▶ **Exercise goal**
Pick each line containing "assets" out of the records.

Revision comparison data
○ ○ ○ ○

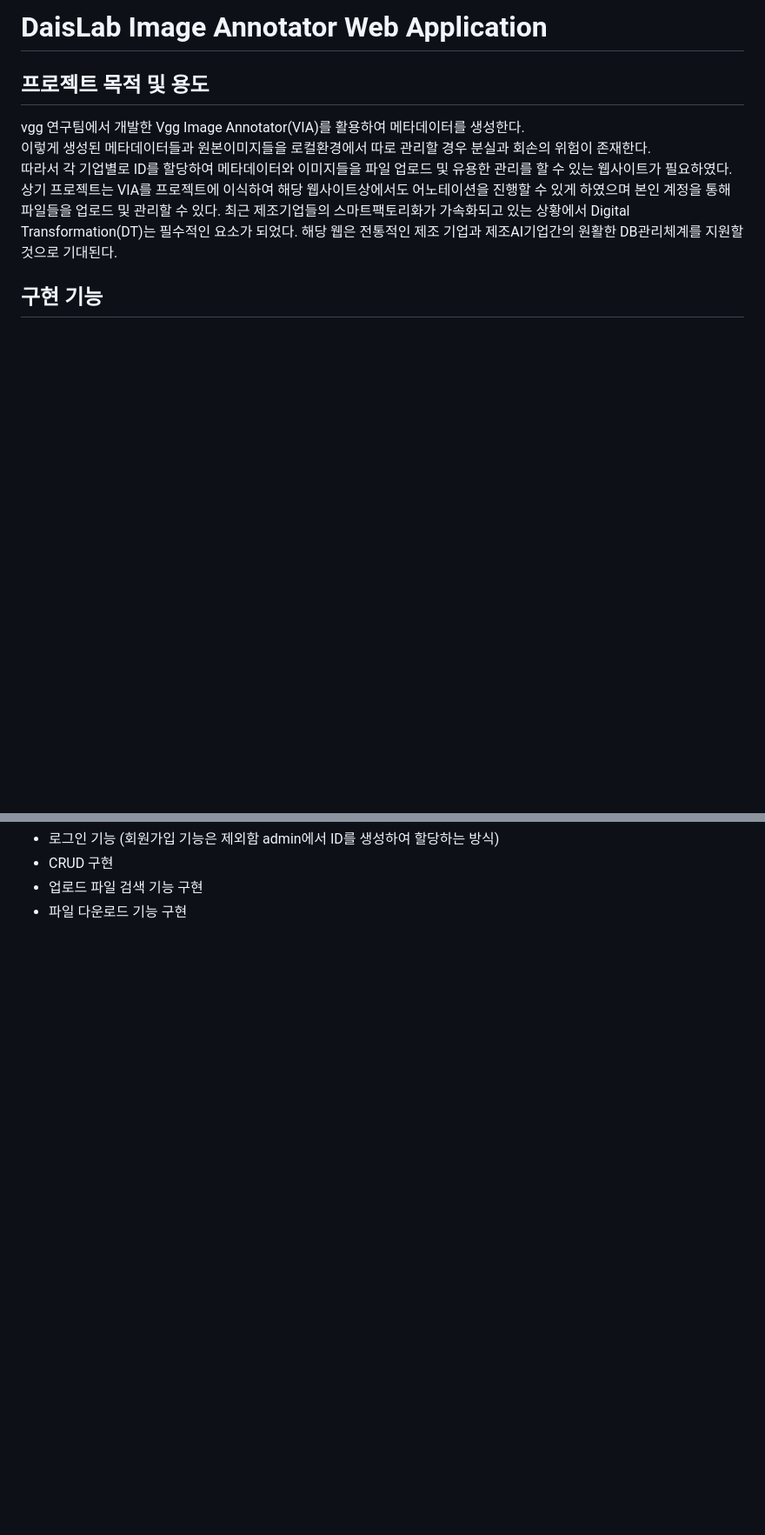
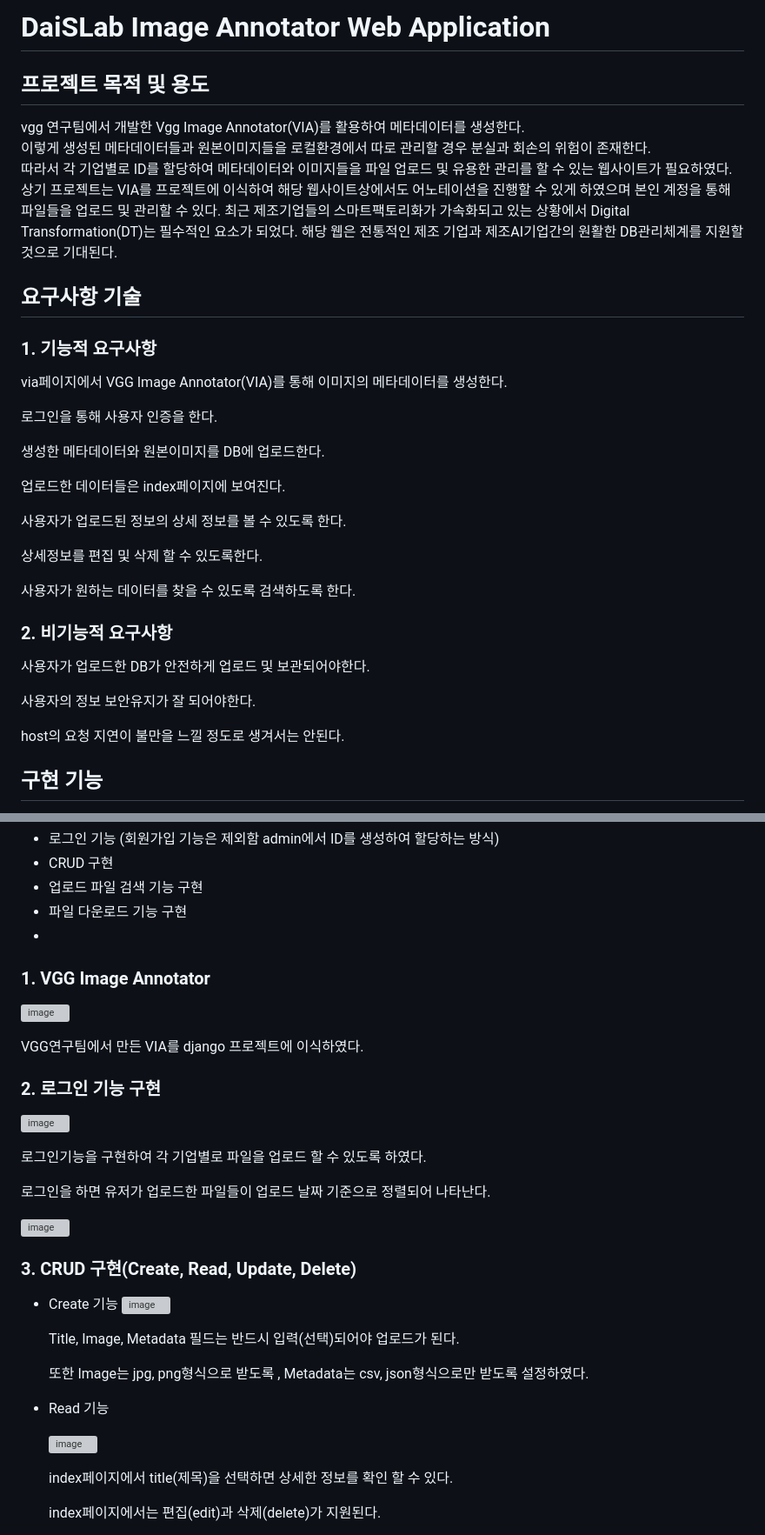
Before and after one commit to ChangZero/DaiSLab_VIA, a Markdown page: README.md, 2 parts joined by grey strips. Shown: that part at 87% size. Rendered like a GitHub page; blank space fills up the shorter version; grey boxes are pictures that could not be loaded.

Commit message:
Docs: README.md

```diff
--- a/README.md
+++ b/README.md
@@ -1,4 +1,4 @@
-# DaisLab Image Annotator Web Application
+# DaiSLab Image Annotator Web Application
 
 ## 프로젝트 목적 및 용도
 vgg 연구팀에서 개발한 Vgg Image Annotator(VIA)를 활용하여 메타데이터를 생성한다.<br>
@@ -7,4 +7,30 @@ vgg 연구팀에서 개발한 Vgg Image Annotator(VIA)를 활용하여 메타데
 상기 프로젝트는 VIA를 프로젝트에 이식하여 해당 웹사이트상에서도 어노테이션을 진행할 수 있게 하였으며 본인 계정을 통해 파일들을 업로드 및 관리할 수 있다.
 최근 제조기업들의 스마트팩토리화가 가속화되고 있는 상황에서 Digital Transformation(DT)는 필수적인 요소가 되었다. 해당 웹은 전통적인 제조 기업과 제조AI기업간의 원활한 DB관리체계를 지원할 것으로 기대된다.
 
+## 요구사항 기술
+
+### 1. 기능적 요구사항
+
+via페이지에서 VGG Image Annotator(VIA)를 통해 이미지의 메타데이터를 생성한다.
+
+로그인을 통해 사용자 인증을 한다.
+
+생성한 메타데이터와 원본이미지를 DB에 업로드한다.
+
+업로드한 데이터들은 index페이지에 보여진다.
+
+사용자가 업로드된 정보의 상세 정보를 볼 수 있도록 한다.
+
+상세정보를 편집 및 삭제 할 수 있도록한다.
+
+사용자가 원하는 데이터를 찾을 수 있도록 검색하도록 한다.
+
+### 2. 비기능적 요구사항
+
+사용자가 업로드한 DB가 안전하게 업로드 및 보관되어야한다.
+
+사용자의 정보 보안유지가 잘 되어야한다.
+
+host의 요청 지연이 불만을 느낄 정도로 생겨서는 안된다.
+
 ## 구현 기능
@@ -14,3 +40,38 @@ vgg 연구팀에서 개발한 Vgg Image Annotator(VIA)를 활용하여 메타데
 - CRUD 구현
 - 업로드 파일 검색 기능 구현
 - 파일 다운로드 기능 구현
+-
+### 1. VGG Image Annotator
+![image](https://github.com/ChangZero/DaisLab_VIA/assets/97018869/72ad5405-7ad6-4875-a41a-19908aef760b)
+
+VGG연구팀에서 만든 VIA를 django 프로젝트에 이식하였다.
+
+### 2. 로그인 기능 구현
+
+![image](https://github.com/ChangZero/DaisLab_VIA/assets/97018869/b875dc20-e35c-491f-b5fd-db5da15920c6)
+
+로그인기능을 구현하여 각 기업별로 파일을 업로드 할 수 있도록 하였다.
+
+로그인을 하면 유저가 업로드한 파일들이 업로드 날짜 기준으로 정렬되어 나타난다.
+
+![image](https://github.com/ChangZero/DaisLab_VIA/assets/97018869/30327e97-4fa5-4a2f-a551-967f58915f7f)
+
+
+
+### 3. CRUD 구현(Create, Read, Update, Delete)
+
+- Create 기능
+    ![image](https://github.com/ChangZero/DaisLab_VIA/assets/97018869/810658a5-8b62-49cb-96f9-ebe0cd2383ca)
+
+    Title, Image, Metadata 필드는 반드시 입력(선택)되어야 업로드가 된다.
+
+    또한 Image는 jpg, png형식으로 받도록 , Metadata는 csv, json형식으로만 받도록 설정하였다.
+
+- Read 기능
+
+    ![image](https://github.com/ChangZero/DaisLab_VIA/assets/97018869/7acba94f-d028-4321-9e3f-2fb33fde999e)
+
+    index페이지에서 title(제목)을 선택하면 상세한 정보를 확인 할 수 있다.
+
+    index페이지에서는 편집(edit)과 삭제(delete)가 지원된다.
+
```
Also changed, not shown: other parts of README.md (+23 -2 lines).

○ ○ ○ ○

▶ **Result of the exercise**
+![image](https://github.com/ChangZero/DaisLab_VIA/assets/97018869/72ad5405-7ad6-4875-a41a-19908aef760b)
+![image](https://github.com/ChangZero/DaisLab_VIA/assets/97018869/b875dc20-e35c-491f-b5fd-db5da15920c6)
+![image](https://github.com/ChangZero/DaisLab_VIA/assets/97018869/30327e97-4fa5-4a2f-a551-967f58915f7f)
+    ![image](https://github.com/ChangZero/DaisLab_VIA/assets/97018869/810658a5-8b62-49cb-96f9-ebe0cd2383ca)
+    ![image](https://github.com/ChangZero/DaisLab_VIA/assets/97018869/7acba94f-d028-4321-9e3f-2fb33fde999e)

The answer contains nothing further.